How you can help: Have conversations at the dining table with students about food waste and ort. Let the Coordinator know if students are confused about topics in the dining hall.
You let us know that you appreciate the support provided to teachers and chaperones at IslandWood through Chaperone videos, orientations, on-site check-ins, opportunities for feedback, and regular communication. You’ve also outlined some areas where we can provide more support in the lodges and dining hall.
How we’re growing: We will provide a list of games and an outline for structured time in the lodge in the evening. We will create classroom stewardship project ideas to share and redesign the dining hall interactions to better support adults at the tables.
How you can help: Let the coordinators know what you would like to see. Where are you feeling a bit overwhelmed or where would you like some extra support? Let us know during teacher debrief on Wednesday when we will specifically ask about this question.
In debrief, teachers have commented on the positive effects of social-emotional learning, cooperative discipline, and culturally responsive science teaching while at IslandWood. At the same time, we have received questions about how we accomplish this and what our point of view is about these topics in education.
How we’re growing: We are crafting short statements to outline explicitly what our view is on discipline, culturally responsive teaching, science education, and social-emotional learning. These statements will be eventually put into the Teacher Manual, on the website, and within our curriculum. These statements won’t be a shift from prior ideals, we will finally be recording them in written words.
How you can help: What other statements can we craft for the teachers, chaperones, and public that would benefit their understanding of our program?
While the family style eating has been a favorite for many guests at IslandWood because students make new connections and friendships, the physical space can be overwhelming to some students due to the high volume.
How we’re growing: We have ordered one pair of noise canceling headphones for use by students. We are also making teachers and adults more aware that there is an alternative space in the private dining room most weeks for students to be able to eat in. In the Private Dining Room, they will still be in the dining hall, can see the other tables, can hear the what is happening, but the volume level is significantly lower.
How you can help: Let us know on the pre-trip if you have a student who may become overstimulated in loud environments. We will plan ahead to ensure the student sits in an idea spot in the dining hall and at Friendship Circle.

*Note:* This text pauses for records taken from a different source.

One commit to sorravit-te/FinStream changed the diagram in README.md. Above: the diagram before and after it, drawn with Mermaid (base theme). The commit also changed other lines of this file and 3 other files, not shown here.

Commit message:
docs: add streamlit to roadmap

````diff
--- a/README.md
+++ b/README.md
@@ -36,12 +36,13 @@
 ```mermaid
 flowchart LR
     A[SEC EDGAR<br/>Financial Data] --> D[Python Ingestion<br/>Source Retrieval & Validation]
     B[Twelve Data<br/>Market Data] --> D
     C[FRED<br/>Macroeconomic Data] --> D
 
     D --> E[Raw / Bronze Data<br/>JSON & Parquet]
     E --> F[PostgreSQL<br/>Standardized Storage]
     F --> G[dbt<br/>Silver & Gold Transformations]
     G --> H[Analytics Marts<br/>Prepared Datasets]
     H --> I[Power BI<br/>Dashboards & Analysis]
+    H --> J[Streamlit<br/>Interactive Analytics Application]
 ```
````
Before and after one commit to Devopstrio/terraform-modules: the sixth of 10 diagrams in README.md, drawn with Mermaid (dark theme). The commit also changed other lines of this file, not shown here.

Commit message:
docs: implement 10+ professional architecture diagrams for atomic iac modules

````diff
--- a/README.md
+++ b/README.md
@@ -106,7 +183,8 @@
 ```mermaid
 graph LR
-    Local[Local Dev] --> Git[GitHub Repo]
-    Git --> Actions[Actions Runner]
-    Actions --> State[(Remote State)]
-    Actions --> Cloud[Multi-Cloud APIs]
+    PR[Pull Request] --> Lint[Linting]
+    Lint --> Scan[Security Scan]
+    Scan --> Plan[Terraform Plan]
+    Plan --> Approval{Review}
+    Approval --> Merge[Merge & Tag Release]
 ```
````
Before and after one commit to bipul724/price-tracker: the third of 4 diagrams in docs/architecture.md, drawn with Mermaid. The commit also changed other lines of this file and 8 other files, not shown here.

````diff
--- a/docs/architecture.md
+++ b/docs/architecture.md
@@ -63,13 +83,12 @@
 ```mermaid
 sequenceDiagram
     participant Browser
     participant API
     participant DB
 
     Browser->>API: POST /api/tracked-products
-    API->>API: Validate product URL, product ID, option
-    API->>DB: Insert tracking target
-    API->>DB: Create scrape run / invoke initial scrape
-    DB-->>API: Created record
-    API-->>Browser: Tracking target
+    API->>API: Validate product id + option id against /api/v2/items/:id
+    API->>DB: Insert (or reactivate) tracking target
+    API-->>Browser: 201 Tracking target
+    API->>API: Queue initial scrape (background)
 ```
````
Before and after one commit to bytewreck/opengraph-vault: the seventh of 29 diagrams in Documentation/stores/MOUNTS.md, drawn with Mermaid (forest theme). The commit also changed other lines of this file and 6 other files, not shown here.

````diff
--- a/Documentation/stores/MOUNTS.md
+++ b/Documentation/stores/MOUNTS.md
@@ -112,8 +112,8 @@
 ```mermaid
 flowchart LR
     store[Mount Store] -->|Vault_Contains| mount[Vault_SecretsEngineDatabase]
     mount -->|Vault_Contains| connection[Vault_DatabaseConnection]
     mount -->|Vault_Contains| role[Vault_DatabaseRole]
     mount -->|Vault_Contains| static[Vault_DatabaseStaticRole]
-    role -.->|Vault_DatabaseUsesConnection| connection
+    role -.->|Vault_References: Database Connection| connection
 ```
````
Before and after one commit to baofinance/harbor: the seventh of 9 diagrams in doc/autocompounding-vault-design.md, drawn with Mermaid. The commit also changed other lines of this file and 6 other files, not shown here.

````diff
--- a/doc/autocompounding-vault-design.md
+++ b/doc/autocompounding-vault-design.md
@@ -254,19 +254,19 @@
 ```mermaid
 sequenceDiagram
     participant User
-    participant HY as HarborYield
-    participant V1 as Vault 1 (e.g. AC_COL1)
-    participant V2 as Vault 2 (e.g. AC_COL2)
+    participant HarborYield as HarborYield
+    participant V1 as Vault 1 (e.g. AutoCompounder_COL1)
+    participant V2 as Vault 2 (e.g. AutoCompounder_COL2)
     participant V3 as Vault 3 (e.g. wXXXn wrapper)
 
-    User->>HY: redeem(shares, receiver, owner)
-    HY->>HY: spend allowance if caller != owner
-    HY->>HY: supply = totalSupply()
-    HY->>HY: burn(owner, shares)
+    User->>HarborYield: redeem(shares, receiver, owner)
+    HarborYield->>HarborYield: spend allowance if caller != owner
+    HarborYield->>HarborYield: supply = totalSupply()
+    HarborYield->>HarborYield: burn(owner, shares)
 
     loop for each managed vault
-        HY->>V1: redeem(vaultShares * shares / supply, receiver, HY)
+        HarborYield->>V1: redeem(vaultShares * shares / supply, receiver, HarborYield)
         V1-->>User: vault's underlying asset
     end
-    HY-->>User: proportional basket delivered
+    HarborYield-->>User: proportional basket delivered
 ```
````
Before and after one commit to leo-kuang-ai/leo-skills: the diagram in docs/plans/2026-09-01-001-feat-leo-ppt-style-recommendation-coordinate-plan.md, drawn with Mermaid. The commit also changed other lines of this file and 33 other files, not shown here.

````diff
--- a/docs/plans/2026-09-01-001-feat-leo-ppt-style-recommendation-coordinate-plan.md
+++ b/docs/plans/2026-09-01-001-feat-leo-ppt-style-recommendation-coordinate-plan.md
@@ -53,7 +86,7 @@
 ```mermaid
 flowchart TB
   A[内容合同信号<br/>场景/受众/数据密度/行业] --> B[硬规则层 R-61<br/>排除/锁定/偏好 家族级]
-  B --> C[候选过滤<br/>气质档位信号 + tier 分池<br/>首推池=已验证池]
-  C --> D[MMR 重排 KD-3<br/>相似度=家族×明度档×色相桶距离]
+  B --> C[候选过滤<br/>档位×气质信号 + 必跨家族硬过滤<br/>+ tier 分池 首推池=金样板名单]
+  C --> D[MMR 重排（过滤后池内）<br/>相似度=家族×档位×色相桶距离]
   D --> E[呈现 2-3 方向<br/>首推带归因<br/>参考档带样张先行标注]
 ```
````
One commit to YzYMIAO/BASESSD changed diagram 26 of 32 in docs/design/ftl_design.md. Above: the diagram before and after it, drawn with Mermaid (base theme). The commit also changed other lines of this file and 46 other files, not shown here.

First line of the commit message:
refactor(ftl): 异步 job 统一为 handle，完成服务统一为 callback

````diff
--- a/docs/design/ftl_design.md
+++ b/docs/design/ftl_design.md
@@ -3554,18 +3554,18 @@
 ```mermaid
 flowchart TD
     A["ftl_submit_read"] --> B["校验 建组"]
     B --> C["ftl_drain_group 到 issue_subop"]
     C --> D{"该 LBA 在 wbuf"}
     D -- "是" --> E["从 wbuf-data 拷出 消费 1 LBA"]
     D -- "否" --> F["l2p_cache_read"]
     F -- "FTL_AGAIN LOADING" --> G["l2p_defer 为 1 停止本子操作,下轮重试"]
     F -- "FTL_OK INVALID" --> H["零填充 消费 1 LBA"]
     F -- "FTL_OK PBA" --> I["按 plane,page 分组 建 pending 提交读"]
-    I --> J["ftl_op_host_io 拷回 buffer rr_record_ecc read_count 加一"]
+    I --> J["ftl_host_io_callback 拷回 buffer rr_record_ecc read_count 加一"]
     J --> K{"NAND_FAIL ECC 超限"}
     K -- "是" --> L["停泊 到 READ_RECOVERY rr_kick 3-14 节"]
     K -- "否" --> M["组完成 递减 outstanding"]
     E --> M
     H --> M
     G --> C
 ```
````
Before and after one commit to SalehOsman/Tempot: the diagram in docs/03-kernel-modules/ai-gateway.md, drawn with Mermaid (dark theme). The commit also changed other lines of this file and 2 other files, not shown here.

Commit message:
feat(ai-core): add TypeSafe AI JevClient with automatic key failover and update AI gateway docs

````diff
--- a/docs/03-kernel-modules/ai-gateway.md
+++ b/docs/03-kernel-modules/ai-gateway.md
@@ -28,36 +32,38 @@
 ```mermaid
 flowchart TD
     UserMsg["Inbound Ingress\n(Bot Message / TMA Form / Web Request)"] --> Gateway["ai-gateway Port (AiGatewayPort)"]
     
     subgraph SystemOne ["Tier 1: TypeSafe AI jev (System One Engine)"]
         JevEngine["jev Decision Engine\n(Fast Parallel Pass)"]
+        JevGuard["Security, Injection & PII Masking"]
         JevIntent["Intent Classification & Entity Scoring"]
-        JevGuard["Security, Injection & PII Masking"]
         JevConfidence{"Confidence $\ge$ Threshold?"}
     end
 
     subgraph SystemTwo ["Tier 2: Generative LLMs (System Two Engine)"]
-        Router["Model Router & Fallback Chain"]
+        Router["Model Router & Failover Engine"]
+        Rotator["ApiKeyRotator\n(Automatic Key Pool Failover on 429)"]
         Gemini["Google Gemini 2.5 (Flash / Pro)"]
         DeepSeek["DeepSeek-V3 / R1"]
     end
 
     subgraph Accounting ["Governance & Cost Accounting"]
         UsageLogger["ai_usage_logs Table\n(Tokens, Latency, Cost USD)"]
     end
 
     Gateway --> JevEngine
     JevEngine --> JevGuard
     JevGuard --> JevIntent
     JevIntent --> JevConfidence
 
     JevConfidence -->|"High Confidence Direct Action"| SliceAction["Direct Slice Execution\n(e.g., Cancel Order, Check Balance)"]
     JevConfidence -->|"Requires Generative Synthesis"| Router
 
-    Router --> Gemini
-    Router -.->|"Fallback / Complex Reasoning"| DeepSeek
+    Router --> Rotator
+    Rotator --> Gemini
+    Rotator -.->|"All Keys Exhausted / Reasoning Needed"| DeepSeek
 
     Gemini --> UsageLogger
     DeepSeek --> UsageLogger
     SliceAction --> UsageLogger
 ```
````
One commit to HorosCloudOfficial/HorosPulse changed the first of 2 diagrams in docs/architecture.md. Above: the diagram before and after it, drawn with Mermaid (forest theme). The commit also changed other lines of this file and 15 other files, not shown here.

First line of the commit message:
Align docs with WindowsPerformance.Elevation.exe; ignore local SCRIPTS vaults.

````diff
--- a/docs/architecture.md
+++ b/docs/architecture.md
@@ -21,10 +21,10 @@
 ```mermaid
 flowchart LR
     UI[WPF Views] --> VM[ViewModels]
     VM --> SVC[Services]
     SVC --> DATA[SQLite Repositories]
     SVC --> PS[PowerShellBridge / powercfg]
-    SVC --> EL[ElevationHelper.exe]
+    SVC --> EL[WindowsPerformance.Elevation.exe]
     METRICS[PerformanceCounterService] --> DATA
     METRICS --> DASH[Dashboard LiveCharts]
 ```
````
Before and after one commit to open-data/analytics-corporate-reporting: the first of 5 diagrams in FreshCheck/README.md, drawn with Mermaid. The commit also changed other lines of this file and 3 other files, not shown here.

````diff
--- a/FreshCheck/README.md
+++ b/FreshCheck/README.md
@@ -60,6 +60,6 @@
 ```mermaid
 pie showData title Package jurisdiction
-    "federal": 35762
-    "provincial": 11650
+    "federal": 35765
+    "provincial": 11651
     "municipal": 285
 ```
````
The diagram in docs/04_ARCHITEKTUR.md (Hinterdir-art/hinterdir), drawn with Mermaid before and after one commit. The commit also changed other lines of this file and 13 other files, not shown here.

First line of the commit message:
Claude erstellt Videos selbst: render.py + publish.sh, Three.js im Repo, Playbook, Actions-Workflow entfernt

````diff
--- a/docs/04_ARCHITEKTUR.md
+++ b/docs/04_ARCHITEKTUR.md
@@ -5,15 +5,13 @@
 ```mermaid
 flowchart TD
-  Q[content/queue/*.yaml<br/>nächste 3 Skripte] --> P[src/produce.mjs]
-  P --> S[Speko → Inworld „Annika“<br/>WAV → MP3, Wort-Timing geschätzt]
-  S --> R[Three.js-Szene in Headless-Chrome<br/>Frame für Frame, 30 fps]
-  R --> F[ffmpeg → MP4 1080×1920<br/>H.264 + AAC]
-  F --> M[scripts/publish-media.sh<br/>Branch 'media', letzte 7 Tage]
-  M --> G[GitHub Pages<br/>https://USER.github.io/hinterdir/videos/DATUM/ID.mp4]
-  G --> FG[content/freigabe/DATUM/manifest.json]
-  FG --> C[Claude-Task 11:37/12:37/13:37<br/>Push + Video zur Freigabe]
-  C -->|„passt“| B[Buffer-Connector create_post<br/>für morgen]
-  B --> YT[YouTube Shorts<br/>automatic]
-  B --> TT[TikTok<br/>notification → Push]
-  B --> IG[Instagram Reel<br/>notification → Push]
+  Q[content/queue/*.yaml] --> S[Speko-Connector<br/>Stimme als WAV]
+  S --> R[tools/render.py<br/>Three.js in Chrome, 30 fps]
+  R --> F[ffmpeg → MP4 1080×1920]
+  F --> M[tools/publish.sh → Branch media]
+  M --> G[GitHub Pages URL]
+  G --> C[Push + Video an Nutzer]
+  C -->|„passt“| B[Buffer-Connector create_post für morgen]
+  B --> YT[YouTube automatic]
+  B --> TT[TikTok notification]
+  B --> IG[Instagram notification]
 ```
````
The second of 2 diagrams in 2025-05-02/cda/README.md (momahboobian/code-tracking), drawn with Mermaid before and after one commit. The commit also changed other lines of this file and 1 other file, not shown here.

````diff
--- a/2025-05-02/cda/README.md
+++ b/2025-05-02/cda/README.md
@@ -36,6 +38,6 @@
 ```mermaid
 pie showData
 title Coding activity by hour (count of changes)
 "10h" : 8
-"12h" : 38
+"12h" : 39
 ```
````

Our indoor evening program is a chance to reinforce what students learn during the day with field groups. During this time, students hear stories, sing songs, and help instructors act out skits. You have let us know that sometimes the goals are not always clear during this program.
How we’re growing: As a team, we are revamping this program. We are crafting a detailed yet flexible schedule to help instructors manage the flow of the program and clearly communicate the purpose of the gathering.
How you can help: We will be asking about this program during teacher debrief on Wednesdays, please bring feedback.
IslandWood acknowledges that we live and work on the ancestral land of the Coast Salish people, who have been stewards of this region's land and waters since time immemorial, and who continue to protect these lands and waters for future generations, as promised by the Point Elliott Treaty of 1855, the Treaty of Point No Point of 1855, and the Treaty of Medicine Creek of 1854.
While the majority of our work takes place on Suquamish (suq̀ʷabš) and Duwamish (dxʷdɐwʔabʃ) land, we also conduct programs on the land of the Snohomish (sduhúbʃ), Puyallup (spuyaləpabš), Muckleshoot (buklshuhls), Skokomish (sqoqc’bes), and S’Klallam (nəxʷsƛ̕ay̕əm) peoples.
4450 Blakely Ave. NE, Bainbridge Island, WA 98110 206.855.4300
IslandWood is a registered 501c3 charitable organization.
A Special Thanks to our corporate sponsor